Author: K.C. Grant
Samantha Evans, a recent college graduate and returned missionary (California, Spanish speaking), wants more than anything to be noticed at her new job--an advertising firm located in San Diego. So when she hears word that the company needs a Spanish translator for a gig in Mexico, she speaks up.
Samantha quickly realizes things are far from what she expected, especially in regard to the team she's assigned to work with. Soon, she becomes the target of severe animosity, especially from Kat, the group leader. Kat vies for the attention of all the men on the team, including Dave, the mysterious and attractive photographer. Not only that, but strange things are happening, and Samantha finds herself in a position where her happiness, health, and safety are put in jeopardy.
I give Venom 3 out of 5 stars. My three star rating represents what three star ratings are supposed to mean: I neither disliked nor loved Venom. I know this basically discredits my rating, since in statistical-type things, you toss out the neutral answers. :-) However, Venom would easily be a favorite for many people, so I'm going to give an in-depth review of the things I really enjoyed, along with those things that didn't work for me.
What I liked:
The characters. They were strong, charming, frustrating, seriously annoying, loveable, endearing, etc. Grant did a fine job at creating well-rounded, real, and believable characters. I especially loved Terri, Samantha's roommate, and was sad we didn't get to spend more time with her. I also really, really liked Dave, and especially enjoyed how Samantha had no idea what he was thinking nearly the entire time. It upped the ante quite a bit. I also enjoyed her relationship with other people--her parents, Seth, Sister Remington, etc.
The style of writing. Grant's words and word order, flow, language, etc., really spoke to me. She writes in a clear, concise manner, which is appealing. I'm drawn to books like this.
The religious application. Samantha is a member of The Church of Jesus Christ of Latter-day Saints, and I liked that she holds true to her faith; that she turns to God for help and support in her trials. Grant put in just enough to remind readers that the book is by an LDS author about an LDS person, without becoming preachy.

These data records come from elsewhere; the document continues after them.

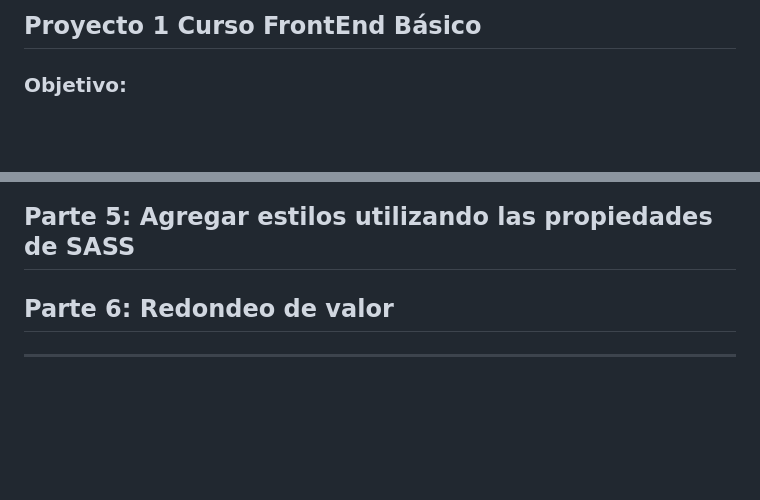
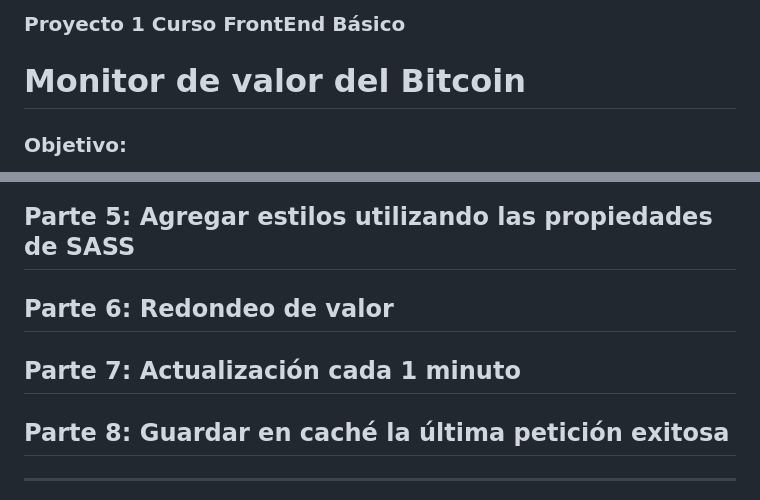
Before and after one commit to gpincheiraa/bln-frontend-project1, a Markdown page: README.md, 2 parts joined by grey strips. GitHub-like rendering; blank space fills up the shorter version.

```diff
--- a/README.md
+++ b/README.md
@@ -1,4 +1,6 @@
-## Proyecto 1 Curso FrontEnd Básico
+### Proyecto 1 Curso FrontEnd Básico
+
+# Monitor de valor del Bitcoin
 
 ### Objetivo:
 Contruir una pequeña aplicación que es capaz de de consultar el precio del bitcoin en distintas monedas y desplegar una tabla con la lista de monedas. Tambien contempla un filtro. En esta primera versión debemos contruir un prototipo como el de la siguiente imagen:
@@ -89,9 +102,11 @@ Agregar al select una nueva opción que sea "TODOS" y que no tenga el atributo `
 
 ## Parte 5: Agregar estilos utilizando las propiedades de SASS
 
+## Parte 6: Redondeo de valor
 
+## Parte 7: Actualización cada 1 minuto
 
-## Parte 6: Redondeo de valor
+## Parte 8: Guardar en caché la última petición exitosa
 
 ---------------------------------------------------------------------------------------------
 
```
Also changed, not shown: other parts of README.md (+15 -4 lines), docs/part3/img1.png, docs/part3/img2.png, docs/part4/img1.png (added), docs/part4/img2.png (added), docs/part4/img3.png (added).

Samantha's situations. I served a mission, and experienced something very similar to how Samantha's body reacted to fresh guacamole. I loved how tactfully, naturally, and humorously Grant approached the description of that event. :-) Samantha handled other situations in nearly the exact way I would.
The length. Was perfect. Not too long, not too short.
The emotions. Were very true. Samantha felt like a real person, and I was very impressed with the method and way in which Grant pinned how it would feel to be on a lengthy trip with people who don't really like or trust you. Having been in a similar situation myself, my heart hurt for Samantha. I only wish a mystery had come along to distract me when I was on my trip. :-)
What didn't work for me:
The descriptions. I like books that are fast paced and light on descriptions. I rarely care about the location or setting, unless it is integral to the plot--Angels and Demons, for example, or in a fantasy story like Harry Potter or Fablehaven. Venom's plot would be moving along at a brisk pace until suddenly, the internal monologue would switch to lecture mode about the temples and ruins the group visited--something that doesn't naturally happen in our minds in real life--and it would pull me out of the story.
The beginning of the book. It dragged, and most of it wasn't necessary. We learned more about Samantha and her situation from seeing her react to things while in Mexico, then from the chapters that filled in back story at the start of the book. Characters were introduced who didn't really come up again once Samantha and the group had left.
Some of the settings/research. I'm not talking about research into the Mexican things (which was clearly well thought out), but into every day life for a recently-graduated chick in this day and age. It felt like the book was written several years ago. It's exceptionally uncommon for roommates to share a phone bill, since hardly anyone who is twenty something and single has a land line. Also, Samantha finds herself more than once in a situation where co-workers (two) make unwelcomed advances on her. In a big company in corporate America, someone would've turned them in for harassment long before Samantha even started working there.
If the things that were problems for me would really bother you, then this book isn't necessarily for you. :-) On the other hand, if you love mysteries with rich locational descriptions, please, do yourself a favor and read Venom. Honestly, I'm positive you'll enjoy it. And if a slow start bothers you, just scan through the first few chapters. The descriptions, settings, situations, and characters will be worth it.